## What is needed
Return all of the data exactly, omitting any images.
========================
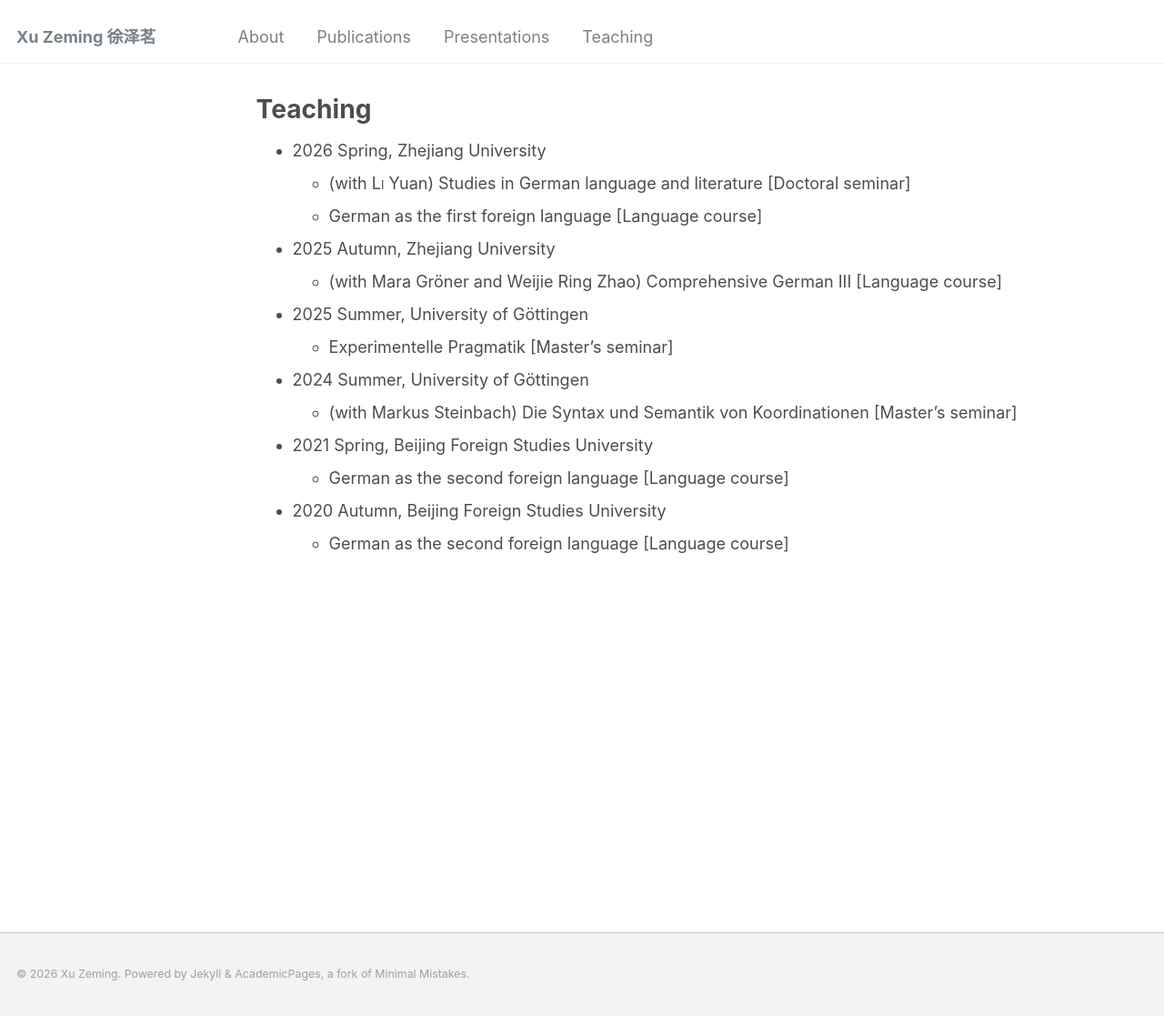
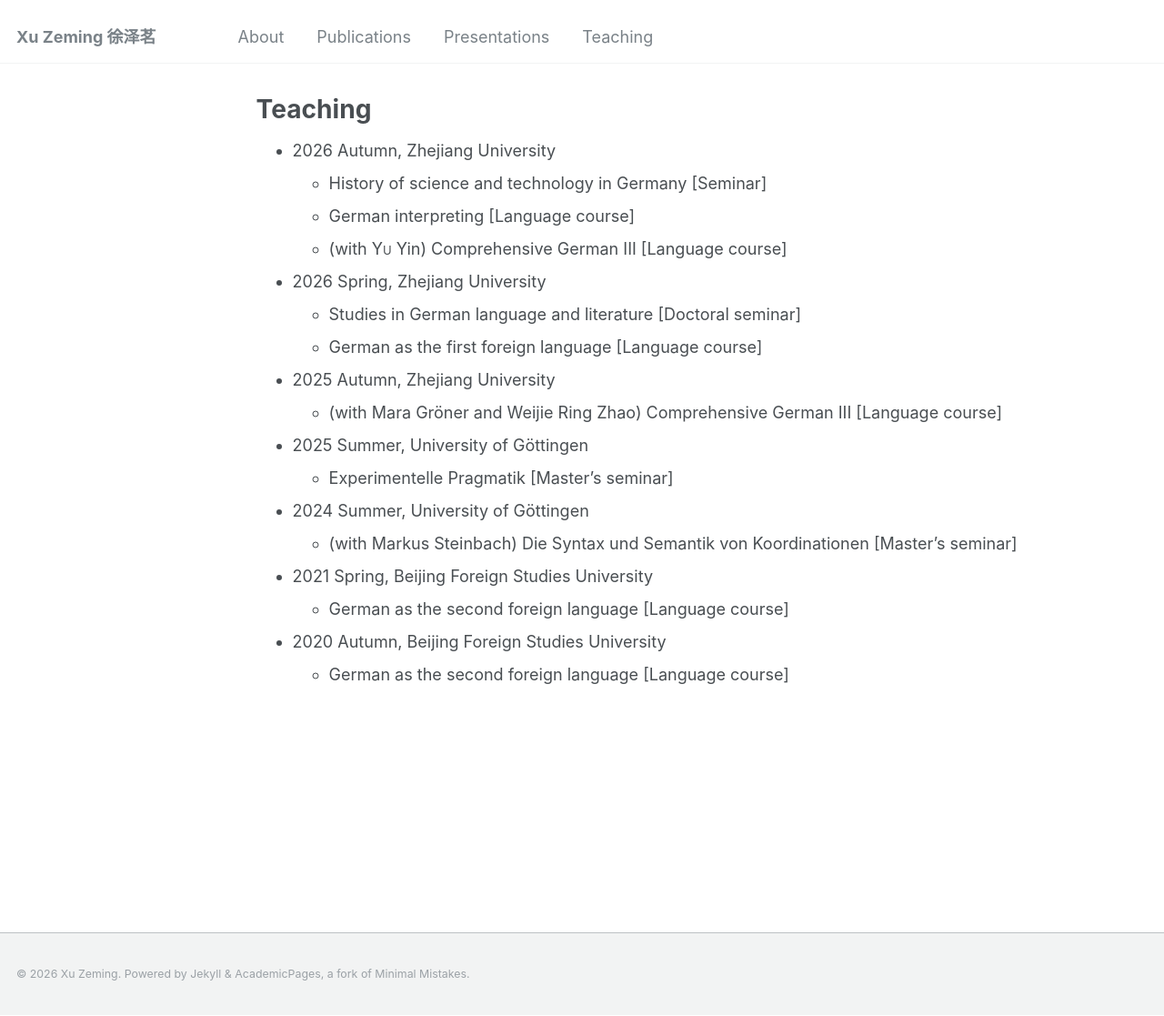
Before and after one commit to xu-zeming/xu-zeming.github.io, a Jekyll site: the page built from _pages/teaching.md, in a window 1280 px wide and 1117 px high. Shown: the whole window at 91% size. Built offline with Jekyll 4.4.1, drawn with Linux system fonts in a browser that asks for light colours.

Commit message:
modified:   _pages/about.md 	modified:   _pages/teaching.md

```diff
--- a/_pages/teaching.md
+++ b/_pages/teaching.md
@@ -7,8 +7,13 @@ author_profile: false
 
 {% include base_path %}
 
+* 2026 Autumn, Zhejiang University
+    * History of science and technology in Germany [Seminar]
+    * German interpreting [Language course]
+    * (with <span style="font-variant:small-caps;">Yu</span> Yin) Comprehensive German III [Language course]
+
 * 2026 Spring, Zhejiang University
-    * (with <span style="font-variant:small-caps;">Li</span> Yuan) Studies in German language and literature [Doctoral seminar]
+    * Studies in German language and literature [Doctoral seminar]
     * German as the first foreign language [Language course]
 
 * 2025 Autumn, Zhejiang University
```
Also changed, not shown: _pages/about.md (+1 -1 lines).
========================
## Problem solution
Before and after one commit to xu-zeming/xu-zeming.github.io, a Jekyll site: the page built from _pages/teaching.md, in a window 1280 px wide and 1117 px high. Shown: the whole window at 91% size. Built offline with Jekyll 4.4.1, drawn with Linux system fonts in a browser that asks for light colours.

Commit message:
modified:   _pages/about.md 	modified:   _pages/teaching.md

```diff
--- a/_pages/teaching.md
+++ b/_pages/teaching.md
@@ -7,8 +7,13 @@ author_profile: false
 
 {% include base_path %}
 
+* 2026 Autumn, Zhejiang University
+    * History of science and technology in Germany [Seminar]
+    * German interpreting [Language course]
+    * (with <span style="font-variant:small-caps;">Yu</span> Yin) Comprehensive German III [Language course]
+
 * 2026 Spring, Zhejiang University
-    * (with <span style="font-variant:small-caps;">Li</span> Yuan) Studies in German language and literature [Doctoral seminar]
+    * Studies in German language and literature [Doctoral seminar]
     * German as the first foreign language [Language course]
 
 * 2025 Autumn, Zhejiang University
```
Also changed, not shown: _pages/about.md (+1 -1 lines).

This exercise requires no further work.